- This and other misfortunes prompt Israel to lose his faith in his profession and high ideals. Single, acetic, without a family, a car or a good suit, he secretly passes along the secret of his dead client regarding the hiding place of the murderous gang member, and collects a $100,000 reward. Later, when this comes out, his breach of attorney-client privilege is described in the film as a crime, and it is even implied that Israel could be jailed.
Utter nonsense. Revealing a client’s privileged communications is a terrible ethics breach, though in this case somewhat mitigated since the client was dead and the information got a killer off the streets. It is no crime, however. Israel faces disbarment, but no arrest or criminal charges.
There is no excuse for a major movie getting so much that is basic regarding the profession it purports to explore so wrong.
4. Back to the Mueller indictments…Ann Althouse made me happy. I don’t commonly appeal to authority, but I do respect Althouse, a good legal mind, and independent thinker, and like me, a frequent curmudgeon and iconoclast. I just saw her analysis of the new media spin on the indictments.
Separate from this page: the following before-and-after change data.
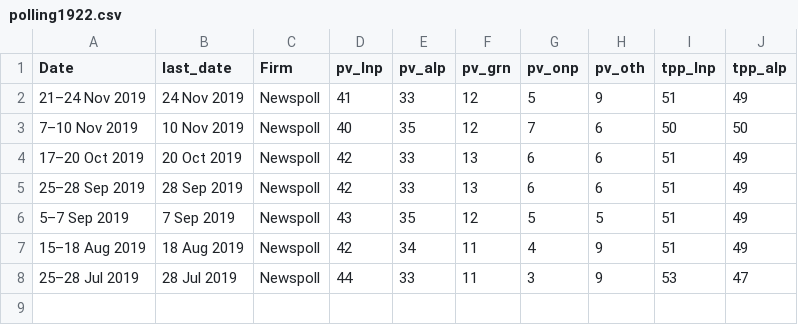
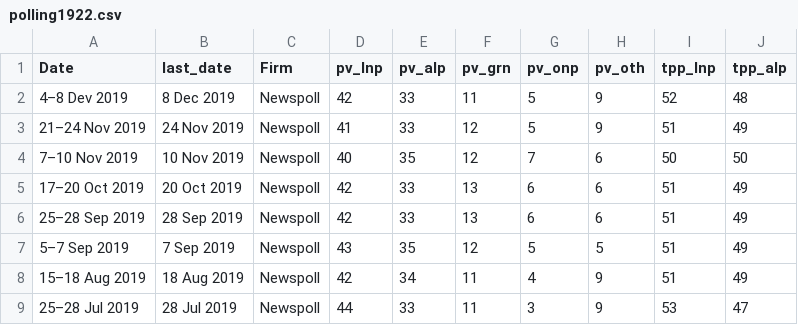
Before and after one commit to metacoretechs/wikipedia-aus-poll-charts, a CSV file: polling1922.csv, drawn as a sheet; the diff names each change by its address in the sheet, - before the commit and + after, or states it on an @@ line.

Commit message:
8 December 2019 Newspoll

```diff
--- a/polling1922.csv
+++ b/polling1922.csv
+row 2: 4–8 Dev 2019 | 8 Dec 2019 | Newspoll | 42 | 33 | 11 | 5 | 9 | 52 | 48
```
Also changed, not shown: 2 other files.
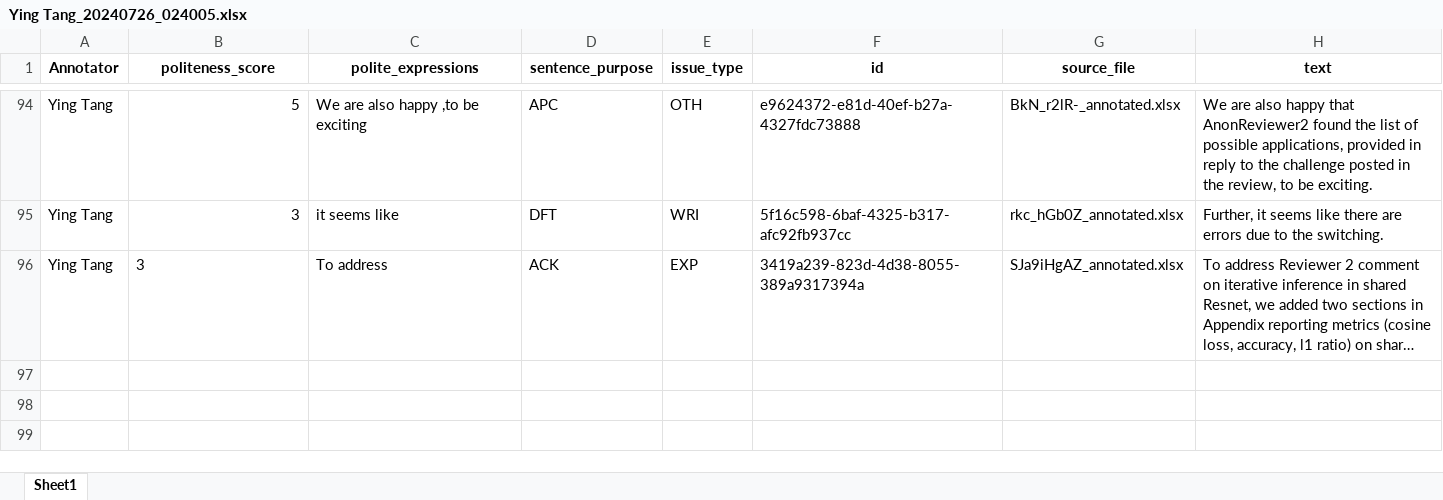
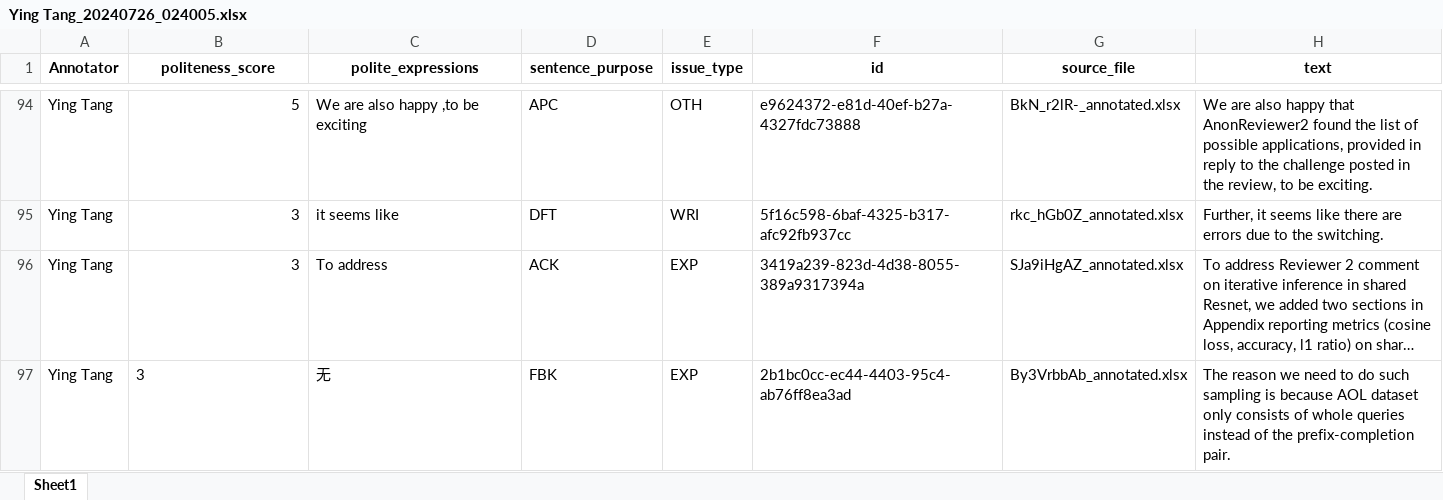
Before and after one commit to pariskang/CMLM-WangShuhe, an Excel workbook: annotations/Ying Tang_20240726_024005.xlsx, sheet Sheet1, drawn as a sheet; only a part is shown, gaps mark what is left out; long unchanged cells end in …; values as stored, in another font and other column widths than the file's, no borders; the diff names each change by its address in the sheet, - before the commit and + after, or states it on an @@ line.

Commit message:
Update annotations for Ying Tang

```diff
--- a/annotations/Ying Tang_20240726_024005.xlsx (sheet Sheet1)
+++ b/annotations/Ying Tang_20240726_024005.xlsx (sheet Sheet1)
-B96 alignment: left
+B96 alignment: right
+row 97: Ying Tang | 3 | 无 | FBK | EXP | 2b1bc0cc-ec44-4403-95c4-ab76ff8ea3ad | By3VrbbAb_annotated.xlsx | The reason we need to do such sampling is because AOL dataset only consists of whole queries instead of the prefix-completion pair.
```
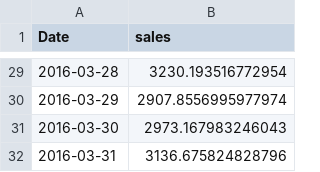
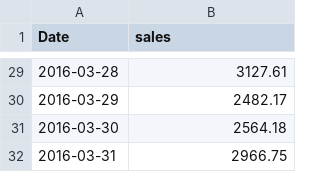
Before and after one commit to EdwinUe/BAB_WS22-23, a CSV file: Code/first_rfr.csv, drawn as a sheet; only a part is shown, gaps mark what is left out; the diff covers the shown part only.

```diff
--- a/Code/first_rfr.csv
+++ b/Code/first_rfr.csv
@@ -29,4 +29,4 @@ Date,sales
-2016-03-28,3230.193516772954
-2016-03-29,2907.8556995977974
-2016-03-30,2973.167983246043
-2016-03-31,3136.675824828796
+2016-03-28,3127.61
+2016-03-29,2482.17
+2016-03-30,2564.18
+2016-03-31,2966.75
```
Also changed, not shown: 27 edited cells elsewhere in this file, 1 other file.
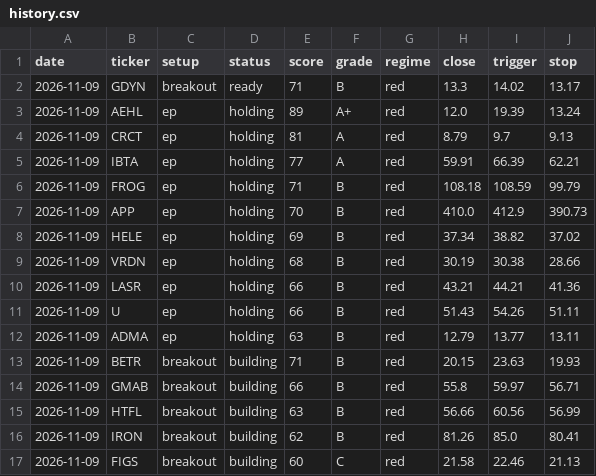
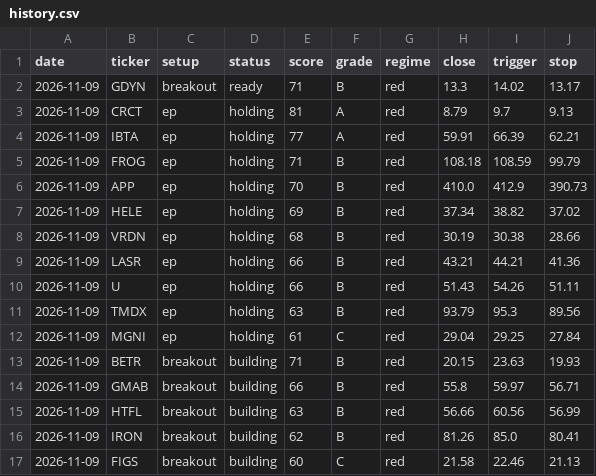
Before and after one commit to gokhanaltan-dev/qm-scanner, a CSV file: data/history.csv, drawn as a sheet; only a part is shown.

```diff
--- a/data/history.csv
+++ b/data/history.csv
@@ -2,3 +2,2 @@ date,ticker,setup,status,score,grade,regime,close,trigger,stop
 2026-11-09,GDYN,breakout,ready,71,B,red,13.3,14.02,13.17
-2026-11-09,AEHL,ep,holding,89,A+,red,12.0,19.39,13.24
 2026-11-09,CRCT,ep,holding,81,A,red,8.79,9.7,9.13
@@ -11,3 +10,4 @@ date,ticker,setup,status,score,grade,regime,close,trigger,stop
 2026-11-09,U,ep,holding,66,B,red,51.43,54.26,51.11
-2026-11-09,ADMA,ep,holding,63,B,red,12.79,13.77,13.11
+2026-11-09,TMDX,ep,holding,63,B,red,93.79,95.3,89.56
+2026-11-09,MGNI,ep,holding,61,C,red,29.04,29.25,27.84
 2026-11-09,BETR,breakout,building,71,B,red,20.15,23.63,19.93
```
Also changed, not shown: 1 other file.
Here is a sample, but do read it all:
The editors of the NYT in “Stop Letting the Russians Get Away With It, Mr. Trump.” [are] pointing at the new indictment as if it makes it obvious that the Russians already did something that amounts to a profound national security threat. But it’s far from obvious. In fact, I can’t see it at all.
“On Friday, Robert Mueller, the special counsel investigating Russia’s role in the 2016 election, filed criminal charges of fraud and identity theft against 13 Russian citizens and three Russian organizations, all alleged to have operated a sophisticated influence campaign intended to “sow discord in the U.S. political system.”
So… they engaged in speech and they meant to “sow discord.” I can’t see that as a profound national security threat. If we were to adopt that view and act upon it, there would be a profound threat to freedom of speech.
[“Specialists” at the Internet Research Agency] posed as Americans and created false identities to set up social media pages and groups aimed at attracting American audiences.”
Another day on the internet — people pretended to be what they are not. If you’re going to assume that readers of the internet are so naive as to take the crap that pops up on line at face value, you’re making the argument that we can’t even have a democracy at all. People are too stupid to vote. But we’re on the alert — even when we read the New York Times — that somebody’s always trying to con us.
“The broad outlines of this interference have been known publicly for a while, but the sheer scope of the deception detailed in Friday’s indictments is breathtaking.”
Eh. I’m still breathing.
“By the spring of 2016, the operation had zeroed in on supporting Mr. Trump and disparaging Hillary Clinton.”
Because it was more chaos-y. So what?
Exactly. Or to quote Da Tech Guy again, “This doesn’t even reach the level of small potatoes, and anyone who tells you any different is a liar trying to spin you.” The rapidity with which the anti-Trump media and resistance pivoted to “See? By not taking this seriously, Trump has endangered our elections!” is breathtaking.
But exit polling…